Actual Rights Grabbing Contracts

 

These are actual photo release forms photographers were asked to sign in exchange for receiving their photo pass at the venue or prior to arriving. They are provided here to educate all concert photographers about the egregious, rights grabbing language that management and promoters and artists are taking away from photographers. If you are presented any release form at a concert that asks you to turn over any rights to your photographs, or to turn over copies of your images, or restricts use of your photographs, you are encouraged to corral all of the photographers there and ask all of them to decline (do not sign) the form.

10 Ways to Fight for Your Digital Rights as a Photographer

I received a link to this from Cradoc Software, the makers of fotoBiz and fotoQuote. The article is written by Paul Melchner and makes some excellent points. We see more and more publications moving from print to electronic distribution. We need adapt how we license our work to insure we are paid fairly for web usage.

Passing on Bad Photo Pass Agreements

On on the Yahoo! MusicPhotography group, there has been a long running discussion for years about the legitimacy of photo pass agreements. Some argue they are unenforceable because contract law requires both sides have an opportunity to negotiate. A member of the Yahoo group, Bob Leafe, recently raised a good point about these photo pass agreements. These agreements have been in practice for over two decades. In a court of law, this length of time might make them "acceptable practice" whether or not we like them.

Rights Grabbing Photography Contracts

Photographers are asked to sign increasingly restrictive agreements when they pick up their photo passes. Some restrict the use your photos to the specific edition of the specific publication for which you are shooting. Many go as far as transferring all rights in your photographs to the artist or management company leaving you with nothing. Any agreement that limits your use of the photographs you take is "predatory" because it contains "rights grabbing" language. In this article, I describe what red flags to look for and provide you with several examples extracted from real artist agreements.

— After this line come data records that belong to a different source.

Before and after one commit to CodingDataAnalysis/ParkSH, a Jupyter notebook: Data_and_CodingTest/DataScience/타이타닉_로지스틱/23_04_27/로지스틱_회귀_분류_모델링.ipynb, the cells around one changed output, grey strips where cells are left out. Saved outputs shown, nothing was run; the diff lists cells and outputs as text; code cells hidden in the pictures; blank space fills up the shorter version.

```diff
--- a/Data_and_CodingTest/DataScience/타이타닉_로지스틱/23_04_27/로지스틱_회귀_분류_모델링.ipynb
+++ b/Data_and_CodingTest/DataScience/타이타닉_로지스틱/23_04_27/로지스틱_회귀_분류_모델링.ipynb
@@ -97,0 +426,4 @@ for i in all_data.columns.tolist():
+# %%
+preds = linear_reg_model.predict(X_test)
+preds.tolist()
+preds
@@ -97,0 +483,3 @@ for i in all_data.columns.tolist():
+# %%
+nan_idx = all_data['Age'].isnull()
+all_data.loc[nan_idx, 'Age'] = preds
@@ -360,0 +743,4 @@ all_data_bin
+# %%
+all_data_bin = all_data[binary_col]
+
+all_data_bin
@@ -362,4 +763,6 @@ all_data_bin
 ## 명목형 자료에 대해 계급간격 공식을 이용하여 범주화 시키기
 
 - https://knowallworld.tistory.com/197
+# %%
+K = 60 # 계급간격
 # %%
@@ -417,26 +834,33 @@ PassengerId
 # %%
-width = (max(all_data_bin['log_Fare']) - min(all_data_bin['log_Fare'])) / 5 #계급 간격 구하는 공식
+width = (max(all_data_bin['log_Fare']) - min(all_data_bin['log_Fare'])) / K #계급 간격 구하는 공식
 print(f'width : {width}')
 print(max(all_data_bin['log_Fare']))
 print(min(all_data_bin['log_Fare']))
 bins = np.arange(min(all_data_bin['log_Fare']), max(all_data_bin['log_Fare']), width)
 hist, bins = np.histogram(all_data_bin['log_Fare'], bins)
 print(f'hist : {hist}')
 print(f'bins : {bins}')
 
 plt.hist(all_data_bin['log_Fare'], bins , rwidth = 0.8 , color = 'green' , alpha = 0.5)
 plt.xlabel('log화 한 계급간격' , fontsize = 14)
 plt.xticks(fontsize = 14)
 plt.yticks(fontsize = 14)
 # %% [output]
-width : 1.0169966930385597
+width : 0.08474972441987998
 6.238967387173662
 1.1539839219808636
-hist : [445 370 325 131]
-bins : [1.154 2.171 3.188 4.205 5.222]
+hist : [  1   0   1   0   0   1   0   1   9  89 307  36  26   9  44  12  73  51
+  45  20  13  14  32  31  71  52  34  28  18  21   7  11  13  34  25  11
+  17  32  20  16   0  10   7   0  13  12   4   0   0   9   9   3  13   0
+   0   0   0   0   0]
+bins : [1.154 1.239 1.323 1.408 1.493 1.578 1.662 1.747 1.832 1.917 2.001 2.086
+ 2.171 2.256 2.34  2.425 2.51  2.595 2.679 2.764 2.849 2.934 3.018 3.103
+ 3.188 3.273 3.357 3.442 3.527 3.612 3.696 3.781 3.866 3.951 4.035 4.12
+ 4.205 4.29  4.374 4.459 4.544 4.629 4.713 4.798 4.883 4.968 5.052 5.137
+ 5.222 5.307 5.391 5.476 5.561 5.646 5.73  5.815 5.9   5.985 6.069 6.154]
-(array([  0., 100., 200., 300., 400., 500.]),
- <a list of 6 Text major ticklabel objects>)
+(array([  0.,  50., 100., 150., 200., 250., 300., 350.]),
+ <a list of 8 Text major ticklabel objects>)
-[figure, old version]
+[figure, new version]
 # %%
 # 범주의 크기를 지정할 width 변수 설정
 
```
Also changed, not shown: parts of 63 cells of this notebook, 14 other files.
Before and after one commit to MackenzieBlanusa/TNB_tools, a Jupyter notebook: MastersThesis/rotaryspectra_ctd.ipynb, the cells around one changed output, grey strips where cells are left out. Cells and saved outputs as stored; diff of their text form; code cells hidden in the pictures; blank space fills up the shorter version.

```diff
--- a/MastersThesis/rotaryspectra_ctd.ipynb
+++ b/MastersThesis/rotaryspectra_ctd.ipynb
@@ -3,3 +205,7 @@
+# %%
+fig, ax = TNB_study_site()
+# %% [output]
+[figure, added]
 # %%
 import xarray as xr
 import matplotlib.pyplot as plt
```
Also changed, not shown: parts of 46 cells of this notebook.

These really do exist and are getting worse every day.

You’ll Never Work in this Town Again

[ The following text was written by Ed Greenberg, P.C., and is reproduced verbatim and with permission. ]

Google the above phrase or any of its permutations, e.g. “You’ll never shoot another job”, ”Now no one will ever hire you” and so on and you will get thousands of hits. The cliché, in one form or another, manifests when a creator, whose work has been infringed or whose bills have not been paid, has the temerity to express the intent to hire a lawyer. Obviously the "threat" of losing a non-paying client (especially in this economy) has been an effective deterrent when used on creatives. Yes, it is counterintuitive. Yes, it is illogical. And yes, clients know that it often works to prevent claims or lawsuits.